Admittedly the Queen of Typos, Cyndi Mills strives for none, but one or two always seems to slip in. She apologizes! Over the last 29 years Cyndi has had the opportunity to move around the country with her husband, Scott and their four children. Having lived in Chilliwack, Edmonton, London, and Petawawa. She stumbled into the world of journalism by accident – looking for a career that could give her the flexibility to work from home to be with her children and support her husband's military career. Cyndi is also a military parent as her two oldest children are in the military.
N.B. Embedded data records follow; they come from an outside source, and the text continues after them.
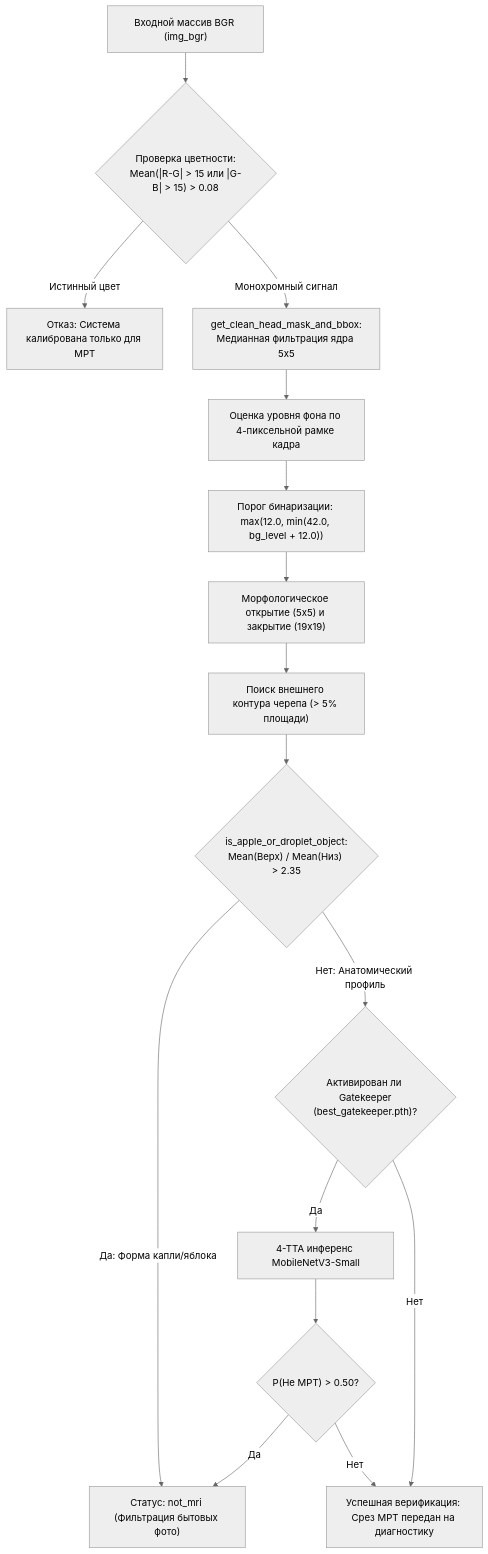
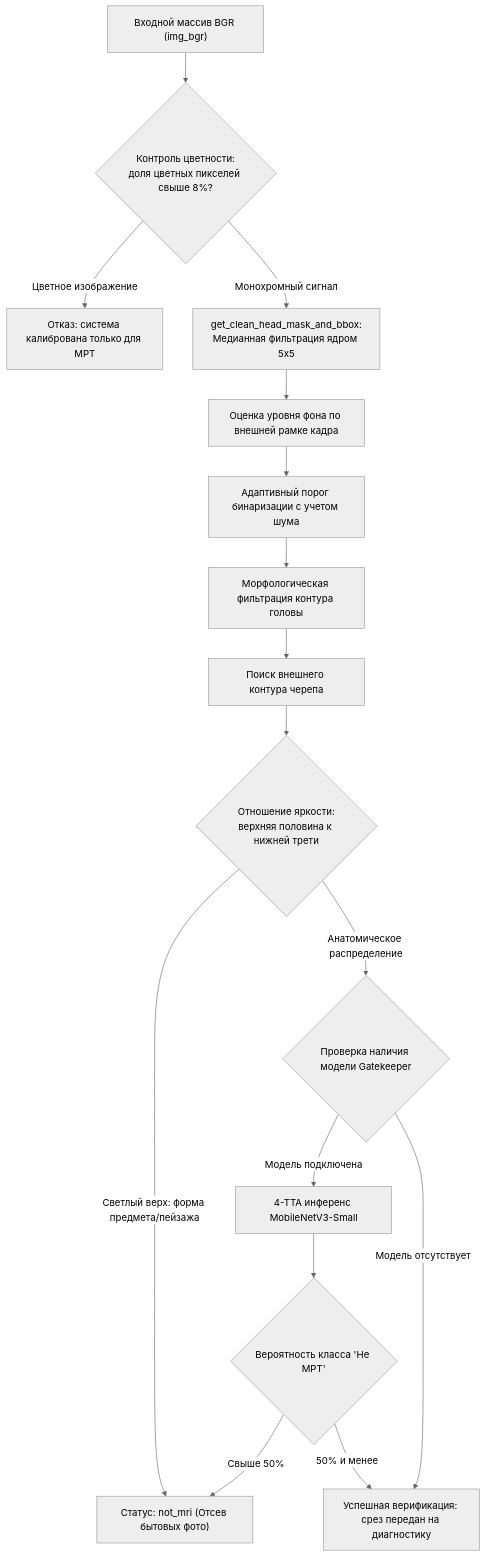
One commit to marklemesev-spec/mri-brain-tumors changed the ninth of 15 diagrams in README.md. Above: the diagram before and after it, drawn with Mermaid (neutral theme). The commit also changed other lines of this file, not shown here.

````diff
--- a/README.md
+++ b/README.md
@@ -417,21 +417,21 @@
 ```mermaid
 flowchart TD
-    A["Входной массив BGR (img_bgr)"] --> B{"Проверка цветности:<br/>Mean(|R-G| > 15 или |G-B| > 15) > 0.08"}
-    B -->|Истинный цвет| B1["Отказ: Система калибрована только для МРТ"]
-    B -->|Монохромный сигнал| C["get_clean_head_mask_and_bbox:<br/>Медианная фильтрация ядра 5x5"]
+    A["Входной массив BGR (img_bgr)"] --> B{"Контроль цветности:<br/>доля цветных пикселей свыше 8%?"}
+    B -->|Цветное изображение| B1["Отказ: система калибрована только для МРТ"]
+    B -->|Монохромный сигнал| C["get_clean_head_mask_and_bbox:<br/>Медианная фильтрация ядром 5x5"]
     
-    C --> D["Оценка уровня фона по 4-пиксельной рамке кадра"]
-    D --> E["Порог бинаризации: max(12.0, min(42.0, bg_level + 12.0))"]
-    E --> F["Морфологическое открытие (5x5) и закрытие (19x19)"]
-    F --> G["Поиск внешнего контура черепа (> 5% площади)"]
+    C --> D["Оценка уровня фона по внешней рамке кадра"]
+    D --> E["Адаптивный порог бинаризации с учетом шума"]
+    E --> F["Морфологическая фильтрация контура головы"]
+    F --> G["Поиск внешнего контура черепа"]
     
-    G --> H{"is_apple_or_droplet_object:<br/>Mean(Верх) / Mean(Низ) > 2.35"}
-    H -->|Да: Форма капли/яблока| H1["Статус: not_mri (Фильтрация бытовых фото)"]
-    H -->|Нет: Анатомический профиль| I{"Активирован ли Gatekeeper<br/>(best_gatekeeper.pth)?"}
+    G --> H{"Отношение яркости:<br/>верхняя половина к нижней трети"}
+    H -->|Светлый верх: форма предмета/пейзажа| H1["Статус: not_mri (Отсев бытовых фото)"]
+    H -->|Анатомическое распределение| I{"Проверка наличия модели Gatekeeper"}
     
-    I -->|Да| J["4-TTA инференс MobileNetV3-Small"]
-    J --> K{"P(Не МРТ) > 0.50?"}
-    K -->|Да| H1
-    K -->|Нет| L["Успешная верификация: Срез МРТ передан на диагностику"]
-    I -->|Нет| L
+    I -->|Модель подключена| J["4-TTA инференс MobileNetV3-Small"]
+    J --> K{"Вероятность класса 'Не МРТ'"}
+    K -->|Свыше 50%| H1
+    K -->|50% и менее| L["Успешная верификация: срез передан на диагностику"]
+    I -->|Модель отсутствует| L
 ```
````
Raising her third and fourth teenagers, she tries to keep sane by walking, gardening, writing, and spending time with her family while running Canadian Military Family Magazine.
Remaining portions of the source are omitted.